Sunday, 10 November 2013

Truth is an unwelcome guest

When a child guilelessly tells the truth it is often the cause of amusement in adults. Candid and unalloyed truth-telling is seen as quaint. The lack of calculation is appealing precisely because it runs so counter to the practices of the adult world. When an adult tells the truth the opposite is often true. An adult truth-teller is unwelcome to the extent that attempts may be made to neutralise him. These may take many forms. The truth-teller may be collectively styled as mad. If that doesn’t work he may be styled as dangerous. His very presence, before a mere word is uttered by him may be seen as dangerous and threatening. Protectors turn their backs to him and usher the vulnerable to places of safety lest his presence infect their hearing with his toxic pronouncements.
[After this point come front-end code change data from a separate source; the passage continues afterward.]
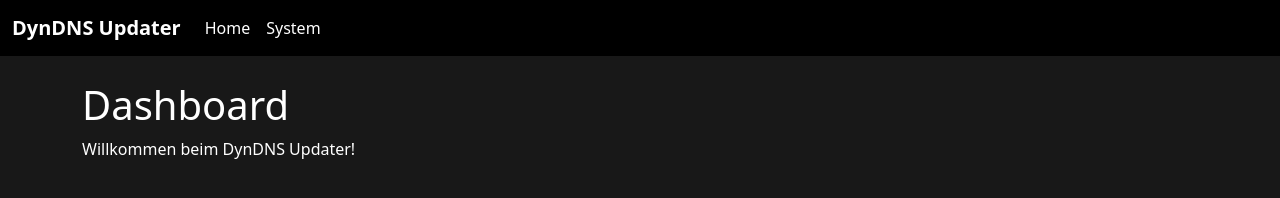
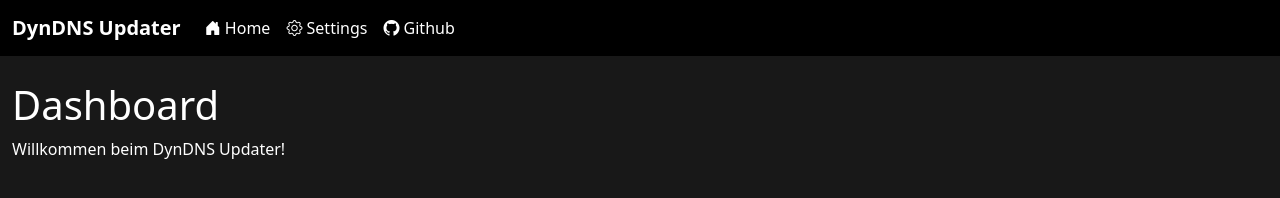
Before and after one commit to julianzillner/DynDNS-Updater, a plain HTML site: page static/index.html in a window 1280 px wide. Drawn offline with nearby package versions, Linux system fonts and the light colour scheme; no server answers.

Commit message:
General Design

```diff
--- a/static/css/style.css
+++ b/static/css/style.css
@@ -16,7 +16,7 @@ body {
     margin: 5px;
 }
 
- .content-section {
+.content-section {
     display: none;
 }
 
--- a/static/index.html
+++ b/static/index.html
@@ -7,6 +7,7 @@
 
     <link rel="stylesheet" href="css/style.css" />
     <link href="https://cdn.jsdelivr.net/npm/bootstrap@5.3.5/dist/css/bootstrap.min.css" rel="stylesheet" crossorigin="anonymous" />
+    <link rel="stylesheet" href="https://cdn.jsdelivr.net/npm/bootstrap-icons@1.11.3/font/bootstrap-icons.min.css" />
     <script src="https://cdn.jsdelivr.net/npm/bootstrap@5.3.5/dist/js/bootstrap.bundle.min.js" crossorigin="anonymous"></script>
   </head>
   <body>
@@ -19,18 +20,30 @@
         <div class="collapse navbar-collapse" id="navbarNav">
           <ul class="navbar-nav">
             <li class="nav-item">
-              <a class="nav-link active" href="#dashboard" onclick="showSection('dashboard')">Home</a>
+              <a class="nav-link active" href="#home" onclick="showSection('home')">
+                <i class="bi bi-house-door-fill"></i>
+                Home
+              </a>
             </li>
             <li class="nav-item">
-              <a class="nav-link" href="#system" onclick="showSection('system')">System</a>
+              <a class="nav-link" href="#settings" onclick="showSection('settings')">
+                <i class="bi bi-gear"></i>
+                Settings
+              </a>
+            </li>
+            <li class="nav-item">
+              <a class="nav-link" href="https://github.com/julianzillner/DynDNS-Updater">
+                <i class="bi bi-github"></i>
+                Github
+              </a>
             </li>
           </ul>
         </div>
       </div>
     </nav>
 
-    <div id="dashboard" class="content-section active">
-      <div class="content container mt-2">
+    <div id="home" class="content-section active">
+      <div class="content container-fluid mt-2">
         <h1>Dashboard</h1>
         <div class="config">
           <p>Willkommen beim DynDNS Updater!</p>
@@ -38,8 +51,9 @@
       </div>
     </div>
 
-    <div id="system" class="content-section container mt-2">
-      <h5>Config</h5>
+    <div id="settings" class="content-section container-fluid mt-2">
+      <h1>Config</h1>
+
       <b>Aktuelle IP:</b>
       <span id="currentIP">Lade...</span>
       <br />
```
It may even go further than this…… The ranks of orthodoxy may close, confronted with attempts to challenge that orthodoxy, and the truth-teller may be excluded from the community and decreed beyond the pale. The truth changes people and change is often an unwelcome guest. Prince Hamlet realised this. In the new orthodoxy of the court of his murderous uncle and his treacherous mother, he knew that his attempts to cry foul would be branded as heretical or mad. As a result he beat them to it, and took on the role of the madman to disguise his intent. Reassured that he was obviously mad and could, therefore, be discounted, the malefactors dropped their guard, enabling him to bring his plan of retributive justice to fruition.

No comments :

Post a Comment